*** Opening of Provided material ***
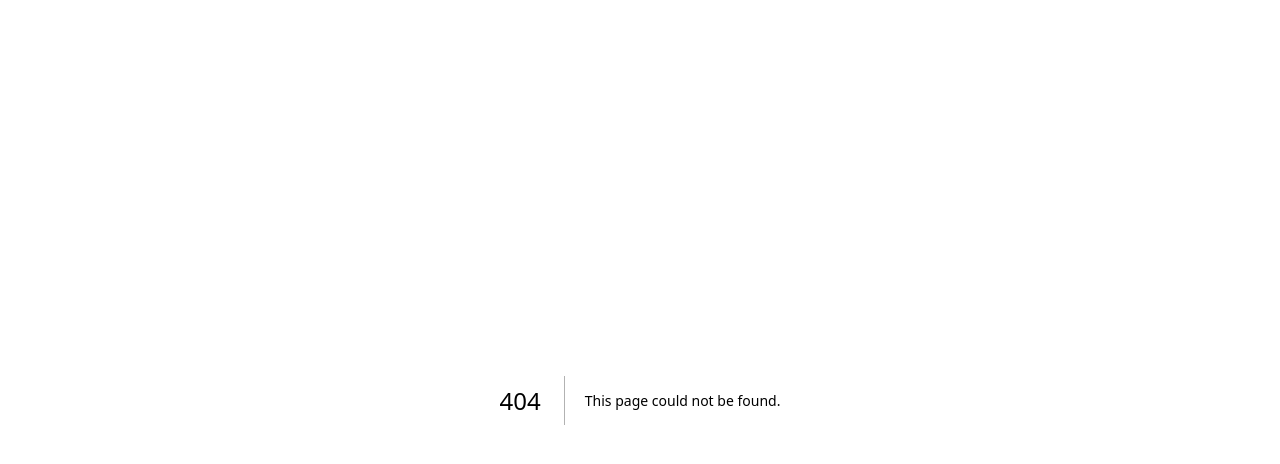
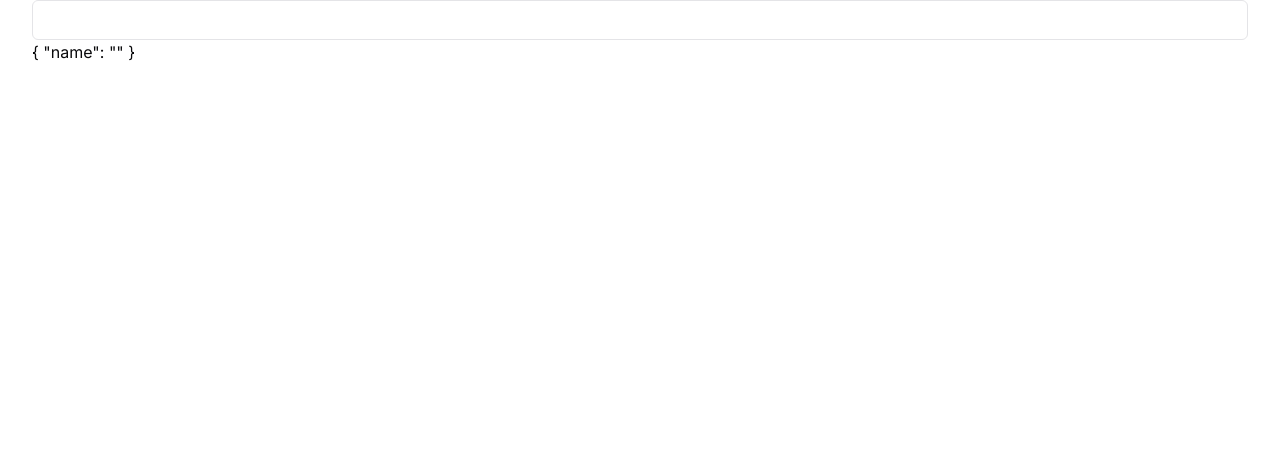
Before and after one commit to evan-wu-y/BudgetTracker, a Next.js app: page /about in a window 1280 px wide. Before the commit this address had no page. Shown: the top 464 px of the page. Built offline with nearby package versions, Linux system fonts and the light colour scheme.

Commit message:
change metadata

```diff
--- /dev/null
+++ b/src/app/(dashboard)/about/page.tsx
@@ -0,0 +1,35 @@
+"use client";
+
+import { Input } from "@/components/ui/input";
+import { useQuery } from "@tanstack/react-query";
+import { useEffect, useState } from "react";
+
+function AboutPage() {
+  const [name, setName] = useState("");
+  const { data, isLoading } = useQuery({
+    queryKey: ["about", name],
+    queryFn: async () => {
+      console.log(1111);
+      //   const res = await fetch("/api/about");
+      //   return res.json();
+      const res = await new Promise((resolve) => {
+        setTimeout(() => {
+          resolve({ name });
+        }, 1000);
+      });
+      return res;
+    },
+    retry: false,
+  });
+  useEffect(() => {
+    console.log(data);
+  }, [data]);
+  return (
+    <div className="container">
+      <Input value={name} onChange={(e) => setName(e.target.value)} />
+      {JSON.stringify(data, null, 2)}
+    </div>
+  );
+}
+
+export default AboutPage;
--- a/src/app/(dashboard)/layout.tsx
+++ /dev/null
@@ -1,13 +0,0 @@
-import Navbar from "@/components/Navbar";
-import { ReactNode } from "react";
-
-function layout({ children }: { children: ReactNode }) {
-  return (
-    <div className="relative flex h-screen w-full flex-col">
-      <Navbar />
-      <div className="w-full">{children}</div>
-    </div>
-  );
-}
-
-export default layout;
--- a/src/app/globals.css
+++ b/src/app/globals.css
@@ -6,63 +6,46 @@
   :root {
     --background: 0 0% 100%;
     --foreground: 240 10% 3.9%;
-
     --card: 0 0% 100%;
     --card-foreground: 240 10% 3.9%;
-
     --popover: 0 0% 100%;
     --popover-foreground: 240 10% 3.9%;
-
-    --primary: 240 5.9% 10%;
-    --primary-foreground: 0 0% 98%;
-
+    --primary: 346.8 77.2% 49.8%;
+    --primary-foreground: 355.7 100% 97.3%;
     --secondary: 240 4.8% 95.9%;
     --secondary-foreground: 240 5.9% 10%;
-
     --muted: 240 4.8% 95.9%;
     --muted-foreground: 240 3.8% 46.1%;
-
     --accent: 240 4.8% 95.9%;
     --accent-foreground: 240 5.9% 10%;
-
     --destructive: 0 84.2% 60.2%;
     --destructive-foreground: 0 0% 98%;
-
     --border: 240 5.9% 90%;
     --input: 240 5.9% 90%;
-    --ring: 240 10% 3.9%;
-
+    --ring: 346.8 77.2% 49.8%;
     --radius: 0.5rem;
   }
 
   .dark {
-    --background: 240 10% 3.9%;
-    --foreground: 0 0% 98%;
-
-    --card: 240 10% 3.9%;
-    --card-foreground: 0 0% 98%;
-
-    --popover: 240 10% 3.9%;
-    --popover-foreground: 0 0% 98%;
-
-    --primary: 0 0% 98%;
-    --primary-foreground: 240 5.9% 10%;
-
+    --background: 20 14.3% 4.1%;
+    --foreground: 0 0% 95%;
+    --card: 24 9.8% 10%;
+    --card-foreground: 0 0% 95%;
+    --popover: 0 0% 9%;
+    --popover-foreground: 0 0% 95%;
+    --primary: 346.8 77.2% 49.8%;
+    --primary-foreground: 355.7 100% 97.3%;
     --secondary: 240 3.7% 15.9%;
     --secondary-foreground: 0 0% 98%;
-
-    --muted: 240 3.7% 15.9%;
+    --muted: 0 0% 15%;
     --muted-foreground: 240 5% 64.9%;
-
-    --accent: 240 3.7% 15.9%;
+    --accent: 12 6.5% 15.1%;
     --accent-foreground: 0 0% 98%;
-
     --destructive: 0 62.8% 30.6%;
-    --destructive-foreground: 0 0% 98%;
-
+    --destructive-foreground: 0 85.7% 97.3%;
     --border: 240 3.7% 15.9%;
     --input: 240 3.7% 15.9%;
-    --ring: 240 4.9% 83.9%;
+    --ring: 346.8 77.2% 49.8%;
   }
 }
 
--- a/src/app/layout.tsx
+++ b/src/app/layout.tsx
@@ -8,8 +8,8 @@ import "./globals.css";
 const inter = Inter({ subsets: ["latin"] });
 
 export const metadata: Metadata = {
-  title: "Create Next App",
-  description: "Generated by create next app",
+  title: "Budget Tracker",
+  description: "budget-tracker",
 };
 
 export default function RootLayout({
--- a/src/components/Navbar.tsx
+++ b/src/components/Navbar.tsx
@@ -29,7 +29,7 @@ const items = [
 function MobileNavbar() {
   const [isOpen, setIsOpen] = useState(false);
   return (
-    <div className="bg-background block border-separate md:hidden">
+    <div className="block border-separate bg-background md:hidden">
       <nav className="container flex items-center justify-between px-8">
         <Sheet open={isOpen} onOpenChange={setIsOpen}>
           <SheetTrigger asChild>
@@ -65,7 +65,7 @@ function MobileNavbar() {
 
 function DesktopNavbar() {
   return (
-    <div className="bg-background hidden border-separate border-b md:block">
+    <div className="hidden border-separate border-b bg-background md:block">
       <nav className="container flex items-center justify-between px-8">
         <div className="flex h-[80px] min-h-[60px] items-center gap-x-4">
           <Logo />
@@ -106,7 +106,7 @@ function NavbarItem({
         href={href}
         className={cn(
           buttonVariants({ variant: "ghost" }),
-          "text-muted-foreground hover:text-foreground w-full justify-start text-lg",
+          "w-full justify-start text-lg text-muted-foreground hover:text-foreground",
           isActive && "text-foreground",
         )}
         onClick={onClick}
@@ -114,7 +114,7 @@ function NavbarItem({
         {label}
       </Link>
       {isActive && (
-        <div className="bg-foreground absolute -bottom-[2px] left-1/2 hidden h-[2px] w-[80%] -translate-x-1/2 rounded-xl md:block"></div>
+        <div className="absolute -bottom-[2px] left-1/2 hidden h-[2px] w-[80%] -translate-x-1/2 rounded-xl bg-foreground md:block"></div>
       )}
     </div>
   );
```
*** Close of Provided material ***
Here the job is to print all the data exactly, skipping any image.

Before and after one commit to evan-wu-y/BudgetTracker, a Next.js app: page /about in a window 1280 px wide. Before the commit this address had no page. Shown: the top 464 px of the page. Built offline with nearby package versions, Linux system fonts and the light colour scheme.

Commit message:
change metadata

```diff
--- /dev/null
+++ b/src/app/(dashboard)/about/page.tsx
@@ -0,0 +1,35 @@
+"use client";
+
+import { Input } from "@/components/ui/input";
+import { useQuery } from "@tanstack/react-query";
+import { useEffect, useState } from "react";
+
+function AboutPage() {
+  const [name, setName] = useState("");
+  const { data, isLoading } = useQuery({
+    queryKey: ["about", name],
+    queryFn: async () => {
+      console.log(1111);
+      //   const res = await fetch("/api/about");
+      //   return res.json();
+      const res = await new Promise((resolve) => {
+        setTimeout(() => {
+          resolve({ name });
+        }, 1000);
+      });
+      return res;
+    },
+    retry: false,
+  });
+  useEffect(() => {
+    console.log(data);
+  }, [data]);
+  return (
+    <div className="container">
+      <Input value={name} onChange={(e) => setName(e.target.value)} />
+      {JSON.stringify(data, null, 2)}
+    </div>
+  );
+}
+
+export default AboutPage;
--- a/src/app/(dashboard)/layout.tsx
+++ /dev/null
@@ -1,13 +0,0 @@
-import Navbar from "@/components/Navbar";
-import { ReactNode } from "react";
-
-function layout({ children }: { children: ReactNode }) {
-  return (
-    <div className="relative flex h-screen w-full flex-col">
-      <Navbar />
-      <div className="w-full">{children}</div>
-    </div>
-  );
-}
-
-export default layout;
--- a/src/app/globals.css
+++ b/src/app/globals.css
@@ -6,63 +6,46 @@
   :root {
     --background: 0 0% 100%;
     --foreground: 240 10% 3.9%;
-
     --card: 0 0% 100%;
     --card-foreground: 240 10% 3.9%;
-
     --popover: 0 0% 100%;
     --popover-foreground: 240 10% 3.9%;
-
-    --primary: 240 5.9% 10%;
-    --primary-foreground: 0 0% 98%;
-
+    --primary: 346.8 77.2% 49.8%;
+    --primary-foreground: 355.7 100% 97.3%;
     --secondary: 240 4.8% 95.9%;
     --secondary-foreground: 240 5.9% 10%;
-
     --muted: 240 4.8% 95.9%;
     --muted-foreground: 240 3.8% 46.1%;
-
     --accent: 240 4.8% 95.9%;
     --accent-foreground: 240 5.9% 10%;
-
     --destructive: 0 84.2% 60.2%;
     --destructive-foreground: 0 0% 98%;
-
     --border: 240 5.9% 90%;
     --input: 240 5.9% 90%;
-    --ring: 240 10% 3.9%;
-
+    --ring: 346.8 77.2% 49.8%;
     --radius: 0.5rem;
   }
 
   .dark {
-    --background: 240 10% 3.9%;
-    --foreground: 0 0% 98%;
-
-    --card: 240 10% 3.9%;
-    --card-foreground: 0 0% 98%;
-
-    --popover: 240 10% 3.9%;
-    --popover-foreground: 0 0% 98%;
-
-    --primary: 0 0% 98%;
-    --primary-foreground: 240 5.9% 10%;
-
+    --background: 20 14.3% 4.1%;
+    --foreground: 0 0% 95%;
+    --card: 24 9.8% 10%;
+    --card-foreground: 0 0% 95%;
+    --popover: 0 0% 9%;
+    --popover-foreground: 0 0% 95%;
+    --primary: 346.8 77.2% 49.8%;
+    --primary-foreground: 355.7 100% 97.3%;
     --secondary: 240 3.7% 15.9%;
     --secondary-foreground: 0 0% 98%;
-
-    --muted: 240 3.7% 15.9%;
+    --muted: 0 0% 15%;
     --muted-foreground: 240 5% 64.9%;
-
-    --accent: 240 3.7% 15.9%;
+    --accent: 12 6.5% 15.1%;
     --accent-foreground: 0 0% 98%;
-
     --destructive: 0 62.8% 30.6%;
-    --destructive-foreground: 0 0% 98%;
-
+    --destructive-foreground: 0 85.7% 97.3%;
     --border: 240 3.7% 15.9%;
     --input: 240 3.7% 15.9%;
-    --ring: 240 4.9% 83.9%;
+    --ring: 346.8 77.2% 49.8%;
   }
 }
 
--- a/src/app/layout.tsx
+++ b/src/app/layout.tsx
@@ -8,8 +8,8 @@ import "./globals.css";
 const inter = Inter({ subsets: ["latin"] });
 
 export const metadata: Metadata = {
-  title: "Create Next App",
-  description: "Generated by create next app",
+  title: "Budget Tracker",
+  description: "budget-tracker",
 };
 
 export default function RootLayout({
--- a/src/components/Navbar.tsx
+++ b/src/components/Navbar.tsx
@@ -29,7 +29,7 @@ const items = [
 function MobileNavbar() {
   const [isOpen, setIsOpen] = useState(false);
   return (
-    <div className="bg-background block border-separate md:hidden">
+    <div className="block border-separate bg-background md:hidden">
       <nav className="container flex items-center justify-between px-8">
         <Sheet open={isOpen} onOpenChange={setIsOpen}>
           <SheetTrigger asChild>
@@ -65,7 +65,7 @@ function MobileNavbar() {
 
 function DesktopNavbar() {
   return (
-    <div className="bg-background hidden border-separate border-b md:block">
+    <div className="hidden border-separate border-b bg-background md:block">
       <nav className="container flex items-center justify-between px-8">
         <div className="flex h-[80px] min-h-[60px] items-center gap-x-4">
           <Logo />
@@ -106,7 +106,7 @@ function NavbarItem({
         href={href}
         className={cn(
           buttonVariants({ variant: "ghost" }),
-          "text-muted-foreground hover:text-foreground w-full justify-start text-lg",
+          "w-full justify-start text-lg text-muted-foreground hover:text-foreground",
           isActive && "text-foreground",
         )}
         onClick={onClick}
@@ -114,7 +114,7 @@ function NavbarItem({
         {label}
       </Link>
       {isActive && (
-        <div className="bg-foreground absolute -bottom-[2px] left-1/2 hidden h-[2px] w-[80%] -translate-x-1/2 rounded-xl md:block"></div>
+        <div className="absolute -bottom-[2px] left-1/2 hidden h-[2px] w-[80%] -translate-x-1/2 rounded-xl bg-foreground md:block"></div>
       )}
     </div>
   );
```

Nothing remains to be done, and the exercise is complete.